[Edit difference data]
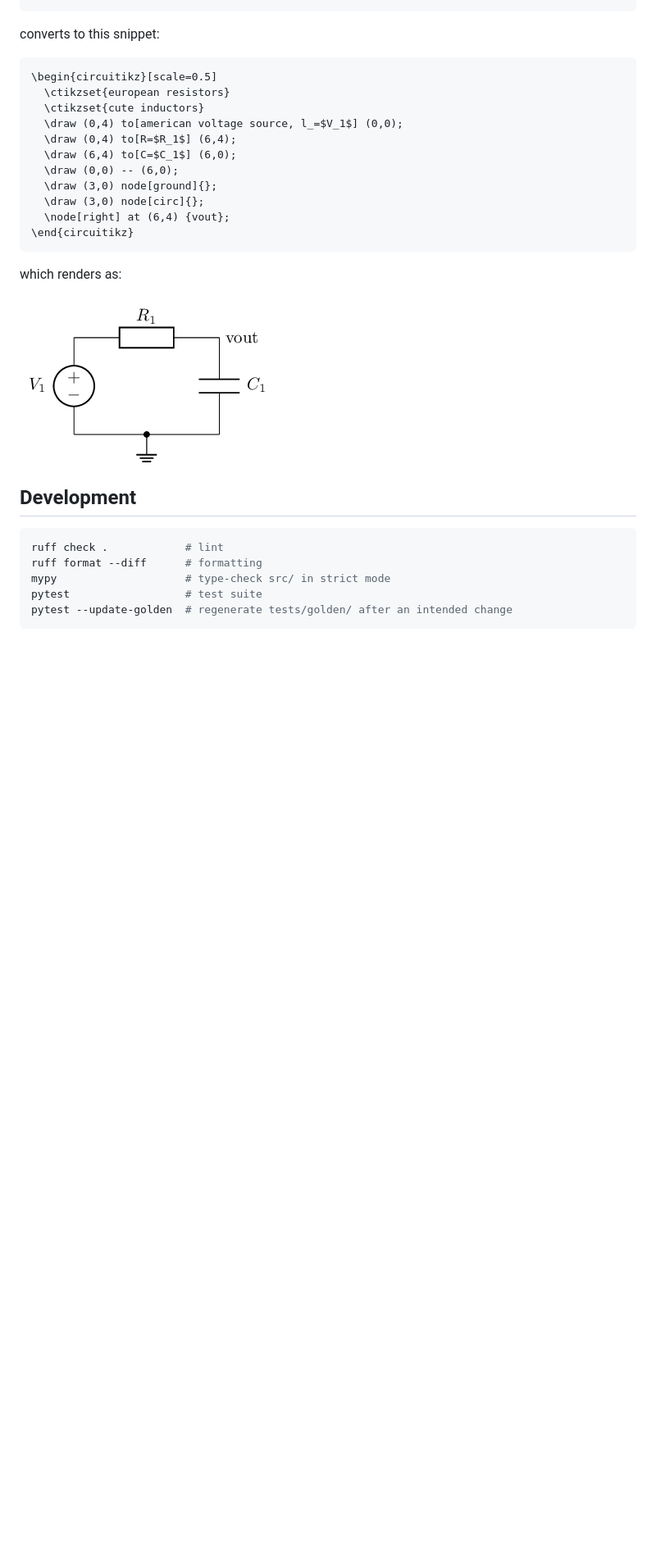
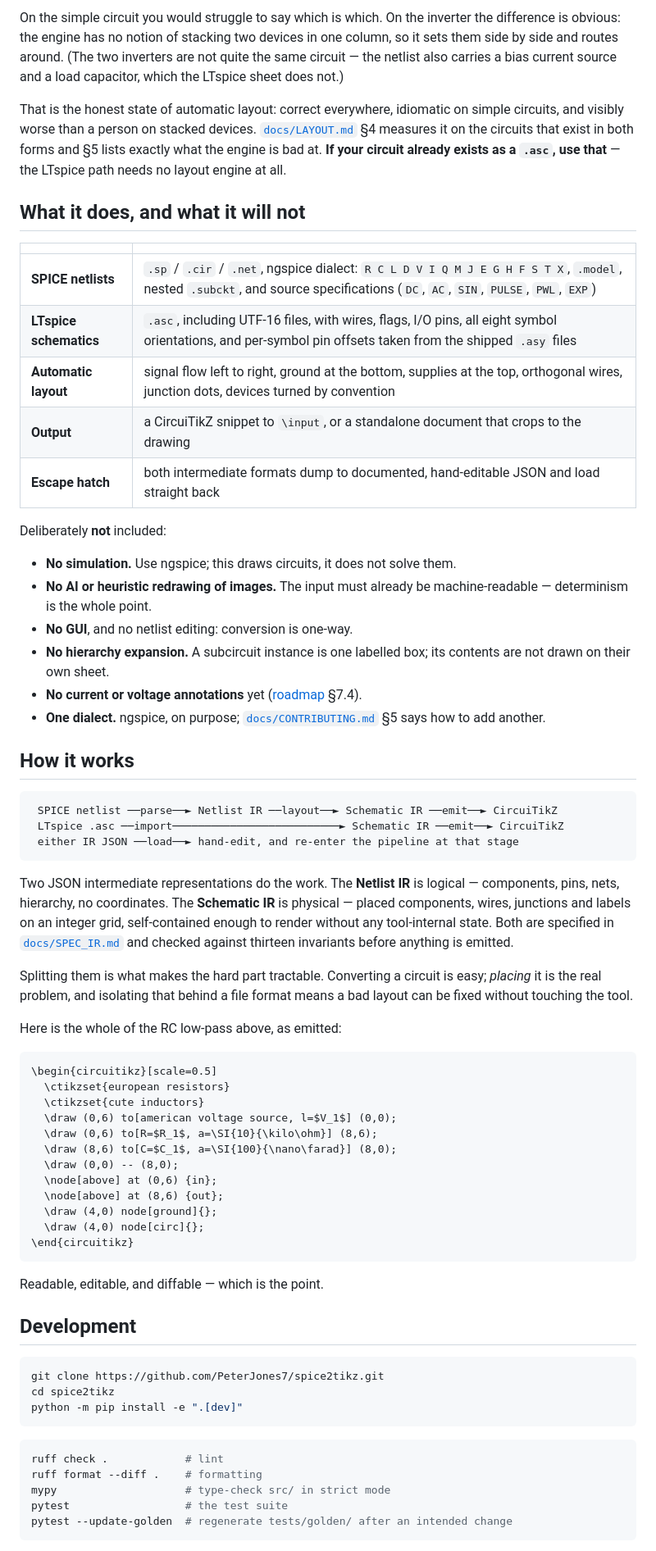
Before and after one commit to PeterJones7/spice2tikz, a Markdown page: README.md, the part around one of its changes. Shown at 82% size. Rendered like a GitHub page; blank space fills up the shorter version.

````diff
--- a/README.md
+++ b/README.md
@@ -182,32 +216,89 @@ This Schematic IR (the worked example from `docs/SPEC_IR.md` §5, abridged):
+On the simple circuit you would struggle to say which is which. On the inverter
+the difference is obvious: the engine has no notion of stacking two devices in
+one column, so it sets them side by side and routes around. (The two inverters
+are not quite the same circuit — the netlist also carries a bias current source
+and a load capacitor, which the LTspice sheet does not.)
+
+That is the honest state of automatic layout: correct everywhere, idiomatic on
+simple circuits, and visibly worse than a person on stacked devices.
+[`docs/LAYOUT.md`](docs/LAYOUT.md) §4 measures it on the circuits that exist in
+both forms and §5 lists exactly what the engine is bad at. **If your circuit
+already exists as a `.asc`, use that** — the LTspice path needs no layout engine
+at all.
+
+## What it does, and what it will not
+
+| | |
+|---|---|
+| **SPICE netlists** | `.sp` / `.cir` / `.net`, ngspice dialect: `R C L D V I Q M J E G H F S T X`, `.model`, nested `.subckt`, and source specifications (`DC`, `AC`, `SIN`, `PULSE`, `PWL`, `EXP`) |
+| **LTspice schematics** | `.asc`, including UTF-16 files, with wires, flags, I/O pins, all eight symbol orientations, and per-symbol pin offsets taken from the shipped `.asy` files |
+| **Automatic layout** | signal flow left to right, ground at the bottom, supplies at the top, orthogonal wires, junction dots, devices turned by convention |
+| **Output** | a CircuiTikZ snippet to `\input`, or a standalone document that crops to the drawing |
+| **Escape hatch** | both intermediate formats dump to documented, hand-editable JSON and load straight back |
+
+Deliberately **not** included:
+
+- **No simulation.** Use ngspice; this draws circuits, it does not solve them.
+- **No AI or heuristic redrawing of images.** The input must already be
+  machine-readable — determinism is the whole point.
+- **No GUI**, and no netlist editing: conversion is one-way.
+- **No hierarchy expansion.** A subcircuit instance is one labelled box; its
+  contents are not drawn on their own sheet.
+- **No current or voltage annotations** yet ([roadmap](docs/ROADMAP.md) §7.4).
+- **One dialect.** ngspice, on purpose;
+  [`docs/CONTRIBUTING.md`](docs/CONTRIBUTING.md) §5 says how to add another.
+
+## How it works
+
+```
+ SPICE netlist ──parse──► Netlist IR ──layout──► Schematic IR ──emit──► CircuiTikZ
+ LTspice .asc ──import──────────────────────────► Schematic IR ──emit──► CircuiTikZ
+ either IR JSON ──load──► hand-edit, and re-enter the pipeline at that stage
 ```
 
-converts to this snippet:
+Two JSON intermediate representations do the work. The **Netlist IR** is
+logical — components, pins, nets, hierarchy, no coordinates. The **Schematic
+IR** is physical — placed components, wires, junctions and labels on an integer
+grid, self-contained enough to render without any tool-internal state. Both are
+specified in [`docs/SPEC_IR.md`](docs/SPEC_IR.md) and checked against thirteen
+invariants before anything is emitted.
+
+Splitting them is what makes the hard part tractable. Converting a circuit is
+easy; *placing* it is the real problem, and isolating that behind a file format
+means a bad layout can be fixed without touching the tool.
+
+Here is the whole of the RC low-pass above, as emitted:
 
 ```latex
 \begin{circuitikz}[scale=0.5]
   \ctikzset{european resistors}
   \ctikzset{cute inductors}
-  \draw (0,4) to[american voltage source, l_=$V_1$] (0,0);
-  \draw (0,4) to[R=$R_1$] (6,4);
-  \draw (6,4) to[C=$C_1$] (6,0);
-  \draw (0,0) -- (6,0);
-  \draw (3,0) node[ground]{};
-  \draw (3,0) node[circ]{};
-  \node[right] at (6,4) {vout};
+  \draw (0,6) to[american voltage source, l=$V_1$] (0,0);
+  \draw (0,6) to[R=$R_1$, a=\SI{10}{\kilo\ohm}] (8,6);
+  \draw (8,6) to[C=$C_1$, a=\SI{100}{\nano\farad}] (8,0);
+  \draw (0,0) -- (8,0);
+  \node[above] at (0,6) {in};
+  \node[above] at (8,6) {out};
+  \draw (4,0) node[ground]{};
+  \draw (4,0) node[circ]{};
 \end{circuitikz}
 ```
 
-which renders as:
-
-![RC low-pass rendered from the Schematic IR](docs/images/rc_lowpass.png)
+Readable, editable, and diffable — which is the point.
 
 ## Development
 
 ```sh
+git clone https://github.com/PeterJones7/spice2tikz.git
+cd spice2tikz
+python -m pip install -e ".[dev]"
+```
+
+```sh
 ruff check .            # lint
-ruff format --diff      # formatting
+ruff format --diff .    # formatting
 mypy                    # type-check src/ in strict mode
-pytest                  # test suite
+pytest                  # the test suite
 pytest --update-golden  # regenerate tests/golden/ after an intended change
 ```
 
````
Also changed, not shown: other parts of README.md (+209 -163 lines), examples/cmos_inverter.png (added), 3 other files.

**ASSIGNMENT:** Every record gets retyped exactly; no picture goes into the copy.

**RESULT FOR THIS EXERCISE:**
Before and after one commit to PeterJones7/spice2tikz, a Markdown page: README.md, the part around one of its changes. Shown at 82% size. Rendered like a GitHub page; blank space fills up the shorter version.

````diff
--- a/README.md
+++ b/README.md
@@ -182,32 +216,89 @@ This Schematic IR (the worked example from `docs/SPEC_IR.md` §5, abridged):
+On the simple circuit you would struggle to say which is which. On the inverter
+the difference is obvious: the engine has no notion of stacking two devices in
+one column, so it sets them side by side and routes around. (The two inverters
+are not quite the same circuit — the netlist also carries a bias current source
+and a load capacitor, which the LTspice sheet does not.)
+
+That is the honest state of automatic layout: correct everywhere, idiomatic on
+simple circuits, and visibly worse than a person on stacked devices.
+[`docs/LAYOUT.md`](docs/LAYOUT.md) §4 measures it on the circuits that exist in
+both forms and §5 lists exactly what the engine is bad at. **If your circuit
+already exists as a `.asc`, use that** — the LTspice path needs no layout engine
+at all.
+
+## What it does, and what it will not
+
+| | |
+|---|---|
+| **SPICE netlists** | `.sp` / `.cir` / `.net`, ngspice dialect: `R C L D V I Q M J E G H F S T X`, `.model`, nested `.subckt`, and source specifications (`DC`, `AC`, `SIN`, `PULSE`, `PWL`, `EXP`) |
+| **LTspice schematics** | `.asc`, including UTF-16 files, with wires, flags, I/O pins, all eight symbol orientations, and per-symbol pin offsets taken from the shipped `.asy` files |
+| **Automatic layout** | signal flow left to right, ground at the bottom, supplies at the top, orthogonal wires, junction dots, devices turned by convention |
+| **Output** | a CircuiTikZ snippet to `\input`, or a standalone document that crops to the drawing |
+| **Escape hatch** | both intermediate formats dump to documented, hand-editable JSON and load straight back |
+
+Deliberately **not** included:
+
+- **No simulation.** Use ngspice; this draws circuits, it does not solve them.
+- **No AI or heuristic redrawing of images.** The input must already be
+  machine-readable — determinism is the whole point.
+- **No GUI**, and no netlist editing: conversion is one-way.
+- **No hierarchy expansion.** A subcircuit instance is one labelled box; its
+  contents are not drawn on their own sheet.
+- **No current or voltage annotations** yet ([roadmap](docs/ROADMAP.md) §7.4).
+- **One dialect.** ngspice, on purpose;
+  [`docs/CONTRIBUTING.md`](docs/CONTRIBUTING.md) §5 says how to add another.
+
+## How it works
+
+```
+ SPICE netlist ──parse──► Netlist IR ──layout──► Schematic IR ──emit──► CircuiTikZ
+ LTspice .asc ──import──────────────────────────► Schematic IR ──emit──► CircuiTikZ
+ either IR JSON ──load──► hand-edit, and re-enter the pipeline at that stage
 ```
 
-converts to this snippet:
+Two JSON intermediate representations do the work. The **Netlist IR** is
+logical — components, pins, nets, hierarchy, no coordinates. The **Schematic
+IR** is physical — placed components, wires, junctions and labels on an integer
+grid, self-contained enough to render without any tool-internal state. Both are
+specified in [`docs/SPEC_IR.md`](docs/SPEC_IR.md) and checked against thirteen
+invariants before anything is emitted.
+
+Splitting them is what makes the hard part tractable. Converting a circuit is
+easy; *placing* it is the real problem, and isolating that behind a file format
+means a bad layout can be fixed without touching the tool.
+
+Here is the whole of the RC low-pass above, as emitted:
 
 ```latex
 \begin{circuitikz}[scale=0.5]
   \ctikzset{european resistors}
   \ctikzset{cute inductors}
-  \draw (0,4) to[american voltage source, l_=$V_1$] (0,0);
-  \draw (0,4) to[R=$R_1$] (6,4);
-  \draw (6,4) to[C=$C_1$] (6,0);
-  \draw (0,0) -- (6,0);
-  \draw (3,0) node[ground]{};
-  \draw (3,0) node[circ]{};
-  \node[right] at (6,4) {vout};
+  \draw (0,6) to[american voltage source, l=$V_1$] (0,0);
+  \draw (0,6) to[R=$R_1$, a=\SI{10}{\kilo\ohm}] (8,6);
+  \draw (8,6) to[C=$C_1$, a=\SI{100}{\nano\farad}] (8,0);
+  \draw (0,0) -- (8,0);
+  \node[above] at (0,6) {in};
+  \node[above] at (8,6) {out};
+  \draw (4,0) node[ground]{};
+  \draw (4,0) node[circ]{};
 \end{circuitikz}
 ```
 
-which renders as:
-
-![RC low-pass rendered from the Schematic IR](docs/images/rc_lowpass.png)
+Readable, editable, and diffable — which is the point.
 
 ## Development
 
 ```sh
+git clone https://github.com/PeterJones7/spice2tikz.git
+cd spice2tikz
+python -m pip install -e ".[dev]"
+```
+
+```sh
 ruff check .            # lint
-ruff format --diff      # formatting
+ruff format --diff .    # formatting
 mypy                    # type-check src/ in strict mode
-pytest                  # test suite
+pytest                  # the test suite
 pytest --update-golden  # regenerate tests/golden/ after an intended change
 ```
 
````
Also changed, not shown: other parts of README.md (+209 -163 lines), examples/cmos_inverter.png (added), 3 other files.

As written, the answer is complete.